Buy the Richard Williams book The Animator's Survival Kit. It contains all the stuff you absolutely HAVE to know if you're gonna do animation.
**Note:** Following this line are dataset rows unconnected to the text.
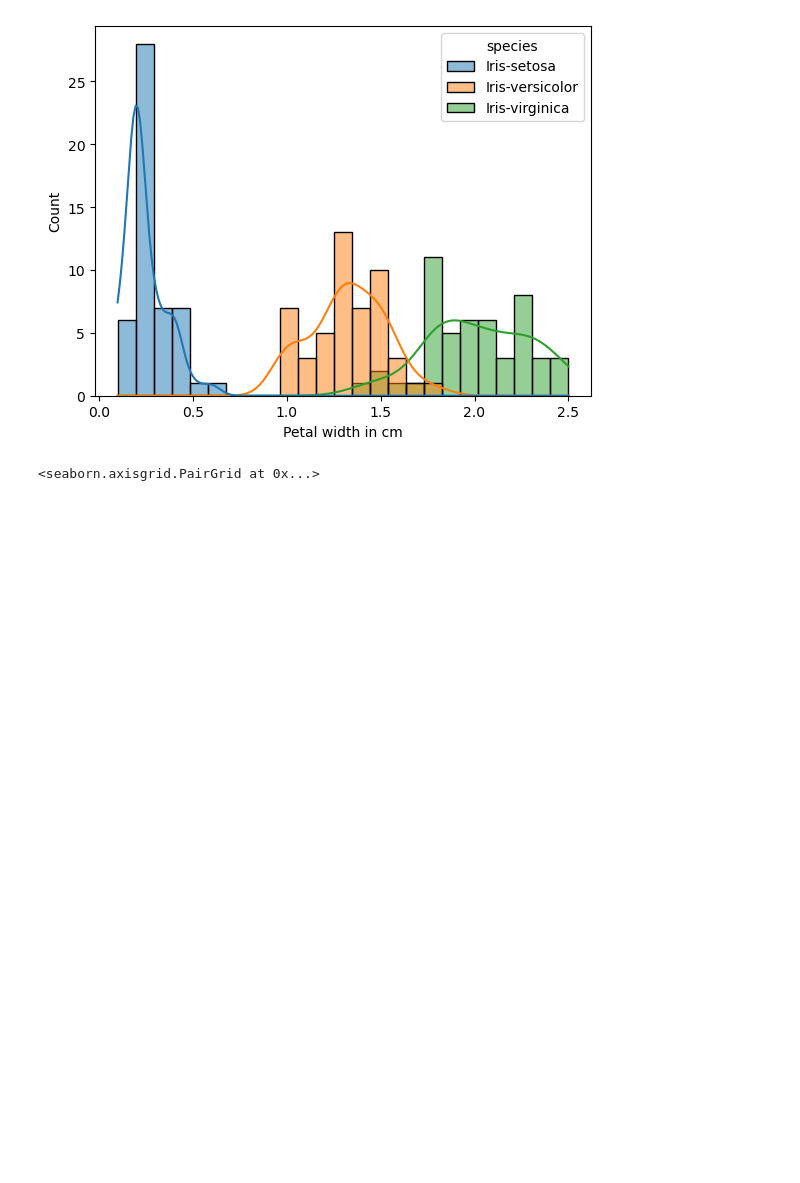
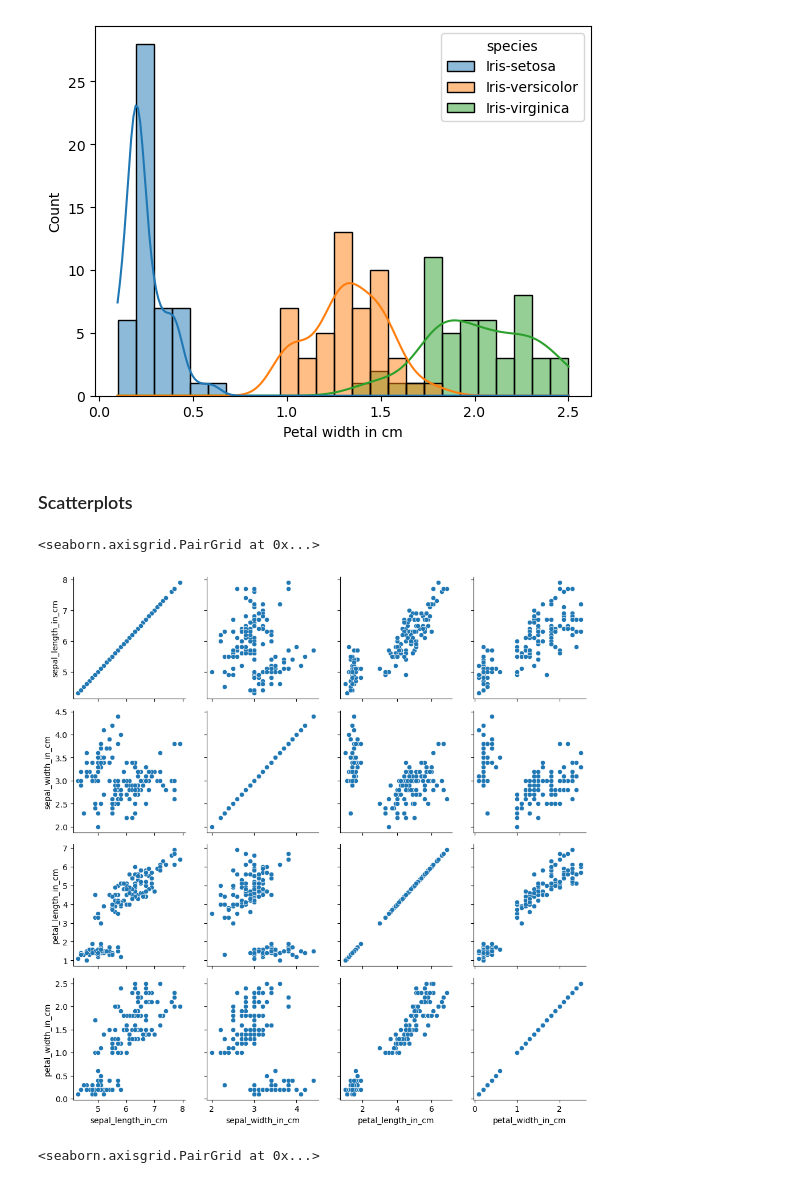
Before and after one commit to lmacakova/pands-project, a Jupyter notebook: iris_analysis.ipynb, the cells around one changed output. Saved outputs shown, nothing was run; the diff lists cells and outputs as text; code cells hidden in the pictures; blank space fills up the shorter version.

```diff
--- a/iris_analysis.ipynb
+++ b/iris_analysis.ipynb
@@ -102,6 +110,14 @@ plt.xlabel('Petal width in cm')
 plt.savefig('petal_width_hist.png')
 # %% [output]
 [figure]
+# %% [markdown]
+### Scatterplots
+# %%
+g = sns.PairGrid(df)
+g.map(sns.scatterplot)
+# %% [output]
+<seaborn.axisgrid.PairGrid at 0x...>
+[figure, added]
 # %%
 g = sns.PairGrid(df, hue="species")
 g.map_diag(sns.kdeplot)
```
Also changed, not shown: parts of 8 cells of this notebook, 2 other files.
And the animators Bible, Disney Animation - The Illusion of Life by Frank Thomas and Ollie Johnston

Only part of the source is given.